“Finally, we ask that the Chancellor improves taxation, simplifying the system for the smallest businesses.
“This would bring the two-fold benefit of increased compliance and deregulation on a major scale.
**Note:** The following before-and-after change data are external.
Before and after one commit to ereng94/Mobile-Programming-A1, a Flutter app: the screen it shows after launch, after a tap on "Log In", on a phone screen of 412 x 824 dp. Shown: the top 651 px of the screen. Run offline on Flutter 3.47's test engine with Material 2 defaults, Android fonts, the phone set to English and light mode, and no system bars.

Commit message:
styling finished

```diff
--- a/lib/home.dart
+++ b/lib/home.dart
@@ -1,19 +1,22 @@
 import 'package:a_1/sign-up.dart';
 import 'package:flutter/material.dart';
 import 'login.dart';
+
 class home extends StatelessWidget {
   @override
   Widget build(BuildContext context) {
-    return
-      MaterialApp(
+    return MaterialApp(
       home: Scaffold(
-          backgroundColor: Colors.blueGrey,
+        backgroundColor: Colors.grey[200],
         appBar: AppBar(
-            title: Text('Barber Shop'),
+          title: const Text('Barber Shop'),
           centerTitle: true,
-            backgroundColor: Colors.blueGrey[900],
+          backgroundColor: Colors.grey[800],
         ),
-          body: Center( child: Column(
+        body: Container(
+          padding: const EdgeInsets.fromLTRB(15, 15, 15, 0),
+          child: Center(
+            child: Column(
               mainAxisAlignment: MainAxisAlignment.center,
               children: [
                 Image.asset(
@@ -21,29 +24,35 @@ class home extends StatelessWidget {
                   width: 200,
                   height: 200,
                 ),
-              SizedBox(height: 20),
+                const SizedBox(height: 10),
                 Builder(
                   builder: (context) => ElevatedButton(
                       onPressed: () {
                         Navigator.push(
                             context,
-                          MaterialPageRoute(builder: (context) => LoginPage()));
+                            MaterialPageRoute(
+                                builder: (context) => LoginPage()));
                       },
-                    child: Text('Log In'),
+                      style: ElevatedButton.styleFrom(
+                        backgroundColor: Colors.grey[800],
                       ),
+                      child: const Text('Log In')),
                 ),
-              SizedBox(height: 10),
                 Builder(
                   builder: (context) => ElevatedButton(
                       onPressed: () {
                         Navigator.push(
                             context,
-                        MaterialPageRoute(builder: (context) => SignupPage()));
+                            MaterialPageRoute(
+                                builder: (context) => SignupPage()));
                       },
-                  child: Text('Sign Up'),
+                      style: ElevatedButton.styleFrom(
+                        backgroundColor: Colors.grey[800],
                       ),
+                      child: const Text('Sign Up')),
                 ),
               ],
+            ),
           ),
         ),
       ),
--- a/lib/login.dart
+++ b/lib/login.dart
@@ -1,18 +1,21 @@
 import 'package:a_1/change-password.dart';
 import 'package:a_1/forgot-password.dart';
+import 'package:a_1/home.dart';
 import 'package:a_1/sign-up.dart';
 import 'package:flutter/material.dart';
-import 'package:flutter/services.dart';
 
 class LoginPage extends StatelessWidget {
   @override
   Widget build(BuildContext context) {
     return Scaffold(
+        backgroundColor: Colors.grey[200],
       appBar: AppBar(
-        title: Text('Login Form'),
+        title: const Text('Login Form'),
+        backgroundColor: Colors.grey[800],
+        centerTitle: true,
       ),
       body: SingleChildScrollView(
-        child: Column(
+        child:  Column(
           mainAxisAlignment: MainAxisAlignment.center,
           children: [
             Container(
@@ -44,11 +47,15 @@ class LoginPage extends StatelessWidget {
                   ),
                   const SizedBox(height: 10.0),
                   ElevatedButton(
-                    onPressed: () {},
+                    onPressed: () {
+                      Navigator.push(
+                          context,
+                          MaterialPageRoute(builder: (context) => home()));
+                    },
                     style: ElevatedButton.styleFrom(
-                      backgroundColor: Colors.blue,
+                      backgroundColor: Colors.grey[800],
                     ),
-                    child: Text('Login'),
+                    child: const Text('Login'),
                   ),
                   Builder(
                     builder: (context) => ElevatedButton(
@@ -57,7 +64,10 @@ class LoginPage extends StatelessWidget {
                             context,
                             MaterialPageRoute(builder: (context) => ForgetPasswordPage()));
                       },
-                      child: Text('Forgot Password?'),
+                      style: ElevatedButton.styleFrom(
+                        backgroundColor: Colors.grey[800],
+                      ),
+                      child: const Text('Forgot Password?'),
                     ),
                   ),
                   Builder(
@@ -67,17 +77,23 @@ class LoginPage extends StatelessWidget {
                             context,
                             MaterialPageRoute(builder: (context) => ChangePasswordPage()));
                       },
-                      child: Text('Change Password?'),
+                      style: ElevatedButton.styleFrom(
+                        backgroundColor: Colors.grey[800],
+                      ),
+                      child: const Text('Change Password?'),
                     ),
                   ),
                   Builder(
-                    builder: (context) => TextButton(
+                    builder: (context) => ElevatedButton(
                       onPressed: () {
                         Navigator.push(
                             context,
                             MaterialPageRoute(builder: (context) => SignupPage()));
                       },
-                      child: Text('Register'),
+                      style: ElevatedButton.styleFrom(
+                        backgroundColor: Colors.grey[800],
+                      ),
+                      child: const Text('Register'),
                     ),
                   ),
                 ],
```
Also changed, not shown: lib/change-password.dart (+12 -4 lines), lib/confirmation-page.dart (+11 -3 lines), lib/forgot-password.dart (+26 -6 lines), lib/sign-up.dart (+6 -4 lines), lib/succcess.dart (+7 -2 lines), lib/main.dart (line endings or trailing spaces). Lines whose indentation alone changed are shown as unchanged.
In addition we seek an enhanced National Insurance Contributions (NICs) holiday for small firms, which would increase employment by 45,000 jobs
: : Andy Wood, chairman of the New Anglia Local Enterprise Partnership:
“We are keen to see the Chancellor announce measures that will stimulate growth in the economy and create sustainable jobs.
“That should include a commitment to further investment in infrastructure including broadband and transport to get the economy moving.
“From the LEP perspective we would welcome increased funding for our Growing Places Fund, which is helping kick-start stalled infrastructure projects, and for our Regional Growth Fund project which will be providing finance to enable SMEs to expand.”
: : John Dugmore, chief executive of Suffolk Chamber:
“We have supported the Government’s drive for deficit reduction and we still do.
“However, we have been calling for some months for the Chancellor to adopt ‘Plan A+’, driving down public spending but utilising more of the money the Chancellor has to stimulate and nurture economic growth.”
“There are a lot of measures the Chancellor could undertake but clearly the key thing for him to do is implement enough of them to build confidence that the Government is listening and responding to the growing call for greater economic stimulus”.
“Suffolk Chamber would like the Chancellor to consider a range of measures including more support for exporters, introducing a new “unblocking fund” for stalled developments and a capital allowance scheme to incentivise businesses to commit to major capital investments.
It would also like Government to look at incentivising private-sector investment in public infrastructure, and pushing though the British Business Bank initiative that the chamber network has been seeking for the last 12 months.
“Lord Heseltine provided the Government with a very strong agenda for economic growth in his recent report.
“We need to see the Chancellor responding strongly in favour of nurturing enterprise and jobs.
“Businesses in this county can lead the way to recovery but we need the Government to provide the right business climate and quickly”.